■ **Records provided**:
= = = =

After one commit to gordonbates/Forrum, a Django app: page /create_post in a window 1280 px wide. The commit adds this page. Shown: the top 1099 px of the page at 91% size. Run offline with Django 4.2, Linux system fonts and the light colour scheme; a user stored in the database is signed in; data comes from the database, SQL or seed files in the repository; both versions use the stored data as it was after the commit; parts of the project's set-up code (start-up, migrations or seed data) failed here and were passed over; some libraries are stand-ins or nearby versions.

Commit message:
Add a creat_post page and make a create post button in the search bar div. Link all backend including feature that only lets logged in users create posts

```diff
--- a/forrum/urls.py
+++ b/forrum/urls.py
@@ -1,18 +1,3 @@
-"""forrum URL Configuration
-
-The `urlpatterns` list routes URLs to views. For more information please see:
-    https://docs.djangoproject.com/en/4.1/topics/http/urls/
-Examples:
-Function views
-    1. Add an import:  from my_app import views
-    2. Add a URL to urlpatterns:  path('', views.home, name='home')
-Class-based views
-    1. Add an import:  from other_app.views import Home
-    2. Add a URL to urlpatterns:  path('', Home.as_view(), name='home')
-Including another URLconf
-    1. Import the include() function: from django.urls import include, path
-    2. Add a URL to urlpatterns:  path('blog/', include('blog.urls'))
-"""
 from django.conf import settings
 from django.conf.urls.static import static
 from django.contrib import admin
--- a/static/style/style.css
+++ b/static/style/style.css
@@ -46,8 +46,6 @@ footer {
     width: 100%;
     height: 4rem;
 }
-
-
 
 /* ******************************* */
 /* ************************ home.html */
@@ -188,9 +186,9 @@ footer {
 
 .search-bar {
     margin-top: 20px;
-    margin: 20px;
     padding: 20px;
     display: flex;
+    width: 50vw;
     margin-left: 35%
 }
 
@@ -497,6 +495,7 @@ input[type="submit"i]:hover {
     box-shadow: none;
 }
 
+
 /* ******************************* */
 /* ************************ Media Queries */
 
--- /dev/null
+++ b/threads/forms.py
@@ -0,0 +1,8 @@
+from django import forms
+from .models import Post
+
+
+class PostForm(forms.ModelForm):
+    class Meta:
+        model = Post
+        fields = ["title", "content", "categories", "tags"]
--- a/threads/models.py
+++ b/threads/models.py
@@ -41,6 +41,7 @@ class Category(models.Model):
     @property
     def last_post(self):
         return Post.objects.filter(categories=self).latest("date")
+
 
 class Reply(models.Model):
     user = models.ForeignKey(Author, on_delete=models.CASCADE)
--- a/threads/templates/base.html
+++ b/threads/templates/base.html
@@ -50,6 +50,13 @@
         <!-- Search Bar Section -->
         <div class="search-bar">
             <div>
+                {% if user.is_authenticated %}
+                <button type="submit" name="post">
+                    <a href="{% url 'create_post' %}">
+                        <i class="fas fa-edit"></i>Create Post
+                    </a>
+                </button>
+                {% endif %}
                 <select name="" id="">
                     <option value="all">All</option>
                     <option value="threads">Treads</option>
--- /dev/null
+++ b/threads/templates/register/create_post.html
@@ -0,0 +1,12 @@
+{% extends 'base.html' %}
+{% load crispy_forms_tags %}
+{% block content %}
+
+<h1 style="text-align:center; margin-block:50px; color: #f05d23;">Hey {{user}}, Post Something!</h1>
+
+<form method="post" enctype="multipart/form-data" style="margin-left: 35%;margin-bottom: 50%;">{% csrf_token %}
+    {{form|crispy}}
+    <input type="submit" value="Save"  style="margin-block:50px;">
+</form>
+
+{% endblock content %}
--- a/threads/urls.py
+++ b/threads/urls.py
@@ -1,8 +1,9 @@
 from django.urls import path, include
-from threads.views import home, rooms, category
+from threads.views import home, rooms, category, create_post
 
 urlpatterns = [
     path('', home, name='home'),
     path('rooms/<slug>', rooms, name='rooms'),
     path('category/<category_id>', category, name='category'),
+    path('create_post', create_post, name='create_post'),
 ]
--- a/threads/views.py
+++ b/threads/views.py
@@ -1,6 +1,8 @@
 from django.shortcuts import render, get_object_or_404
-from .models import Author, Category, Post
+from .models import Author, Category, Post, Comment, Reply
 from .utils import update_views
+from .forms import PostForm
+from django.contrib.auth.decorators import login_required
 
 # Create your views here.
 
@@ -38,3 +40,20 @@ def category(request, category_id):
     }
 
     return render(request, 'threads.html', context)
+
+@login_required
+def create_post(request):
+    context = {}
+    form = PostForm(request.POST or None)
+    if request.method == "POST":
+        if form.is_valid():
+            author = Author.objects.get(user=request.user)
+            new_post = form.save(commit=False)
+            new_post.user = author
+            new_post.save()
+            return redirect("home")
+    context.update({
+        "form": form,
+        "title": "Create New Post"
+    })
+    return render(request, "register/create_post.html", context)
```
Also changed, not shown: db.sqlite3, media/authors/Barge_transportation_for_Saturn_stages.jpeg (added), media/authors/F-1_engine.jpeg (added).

= = = =

Each line of the data that has the string "models" should be returned.

■ **Response area**:
+from .models import Post
--- a/threads/models.py
+++ b/threads/models.py
@@ -41,6 +41,7 @@ class Category(models.Model):
 class Reply(models.Model):
     user = models.ForeignKey(Author, on_delete=models.CASCADE)
-from .models import Author, Category, Post
+from .models import Author, Category, Post, Comment, Reply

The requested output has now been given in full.